Saturday, June 28, 2008

Mr. Good

Disclaimer: I'm writing stories that may not be entirely The Truth. Because, when you write about a teacher who is somewhat of a legend at your school, then it's not always clear what is myth and what isn't.

***

In high school, I had a teacher named Mr. Good. In the years before my time there, some students had gotten their hands on a picture of young Mr. Good. Naturally, they made it into a poster that filled an entire bulletin board. The caption read: He's Mr. Good and there is no Mr. Better.

I read that poster practically every day for a whole school year. I tended to agree with the sentiment. After all, when a coach came to Mr. Good to borrow a desk, Mr. Good demanded to barter. As a result, he acquired a baseball cap in exchange for the desk. Then he proceeded to wear the hat (embroidered with our high school logo) to class for the next few weeks.

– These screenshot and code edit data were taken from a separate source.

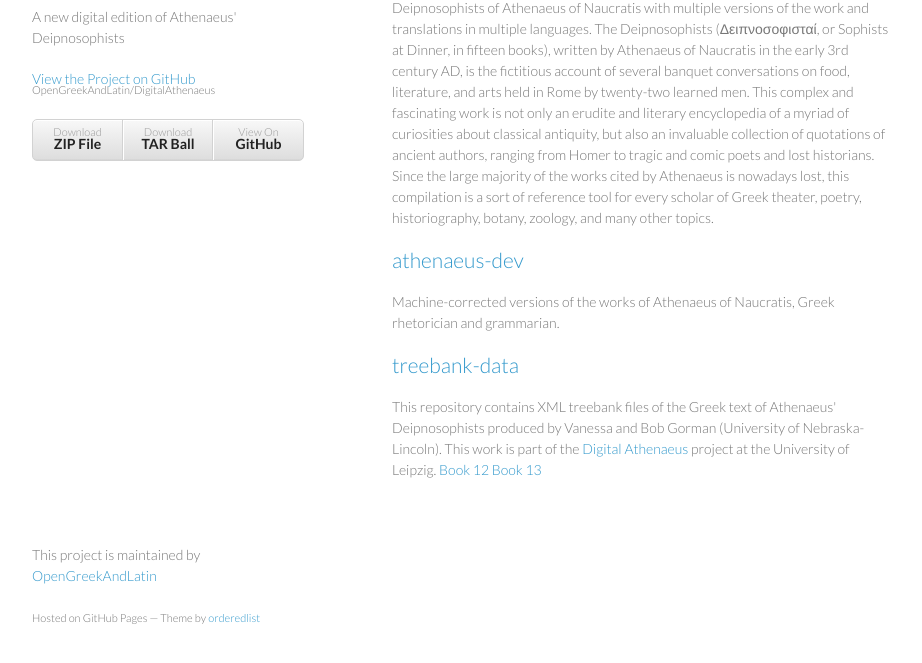
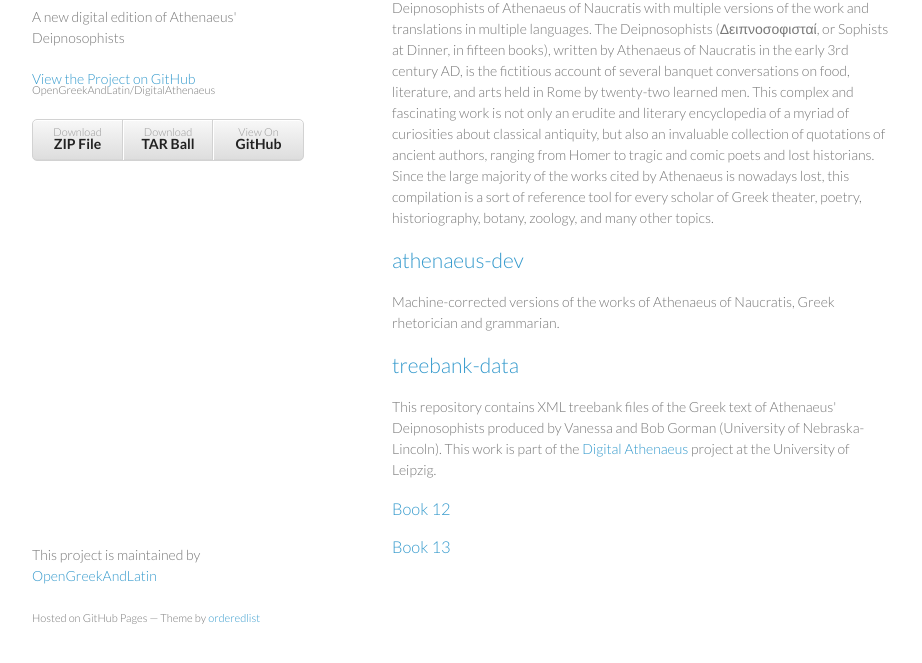
Before and after one commit to medaniel93/DigitalAthenaeus, a plain HTML site: page index.html in a window 1280 px wide. Shown: the part 103-766 px from the top of the page, without its empty margins (178-1100 px from the left). Drawn offline with Linux system fonts and the light colour scheme.

```diff
--- a/index.html
+++ b/index.html
@@ -40,9 +40,15 @@
 <a id="treebank-data" class="anchor" href="#treebank-data" aria-hidden="true"><span class="octicon octicon-link"></span></a><a href="https://github.com/OpenGreekAndLatin/DigitalAthenaeus/tree/master/treebank-data">treebank-data</a>
 </h2>
 
-<p>This repository contains XML treebank files of the Greek text of Athenaeus' Deipnosophists produced by Vanessa and Bob Gorman (University of Nebraska-Lincoln). This work is part of the <a href="http://www.dh.uni-leipzig.de/wo/projects/open-greek-and-latin-project/digital-athenaeus/">Digital Athenaeus</a> project at the University of Leipzig.
-<a href="https://github.com/OpenGreekAndLatin/DigitalAthenaeus/tree/master/treebank-data/Book12">Book 12</a>
-<a href="https://github.com/OpenGreekAndLatin/DigitalAthenaeus/tree/master/treebank-data/Book13">Book 13</a></p>
+<p>This repository contains XML treebank files of the Greek text of Athenaeus' Deipnosophists produced by Vanessa and Bob Gorman (University of Nebraska-Lincoln). This work is part of the <a href="http://www.dh.uni-leipzig.de/wo/projects/open-greek-and-latin-project/digital-athenaeus/">Digital Athenaeus</a> project at the University of Leipzig.</p>
+
+<h3>
+<a id="book-12" class="anchor" href="#book-12" aria-hidden="true"><span class="octicon octicon-link"></span></a><a href="https://github.com/OpenGreekAndLatin/DigitalAthenaeus/tree/master/treebank-data/Book12">Book 12</a>
+</h3>
+
+<h3>
+<a id="book-13" class="anchor" href="#book-13" aria-hidden="true"><span class="octicon octicon-link"></span></a><a href="https://github.com/OpenGreekAndLatin/DigitalAthenaeus/tree/master/treebank-data/Book13">Book 13</a>
+</h3>
       </section>
       <footer>
         <p>This project is maintained by <a href="https://github.com/OpenGreekAndLatin">OpenGreekAndLatin</a></p>
```
Also changed, not shown: params.json (+1 -1 lines).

Another time, Mr. Good was assigning seats and ran out of desks. (It was probably about then that Mr. Good became self conscious about the baseball cap). So what did he do? He assigned the spare kid to the couch in the back corner of the room. During the next few days, Mr. Good put on a pretense of being sorry about the dearth of seats, but since every other kid in class coveted the couch seat, and the kid himself finally said, "Really, I like it here. I don't need a desk," the couch became a permanent assignment.

And there were other perks to being in Mr. Good's class: bad kids got sent to "the Veranda" (the walkway just outside the classroom door), at Christmastime, we sang songs and put on skits about government, and on bring-your-child-to-work day, his 7-yr-old daughter taught us about the planets (during an entire hour of "AP Government").

So, it really shouldn’t be a surprise that we all agreed: he WAS Mr. Good, and there WAS no Mr. Better.


Fast forward some years. I'm at work, and I hear about someone's client. The last name? Betters. --Lu

***Note: As I'm sure you noticed, there were some "high class" words in there like "dearth" that I wouldn't normally use--that's all thanks to my friend Marge's amazing editing skills. Thanks also to everyone who contributed (knowingly or unknowingly) to the stories about Mr. Good.

****P.S.: That book Moo "recommended"--Love in the Driest Season--is great. Post coming soon. BUT! don't read it if you don't like descriptions of the aftermath of war, BECAUSE, the author was a news correspondent and describes some of the horrific scenes he encountered while reporting. Nothing is described in great detail, but if you are squeemish, be warned.

1 comment:

the penrods said...

Mr. Good was awesome. I wonder if he'd let me take his class again. I'm pretty sure you should write him a letter and inform him of this unfortunate find.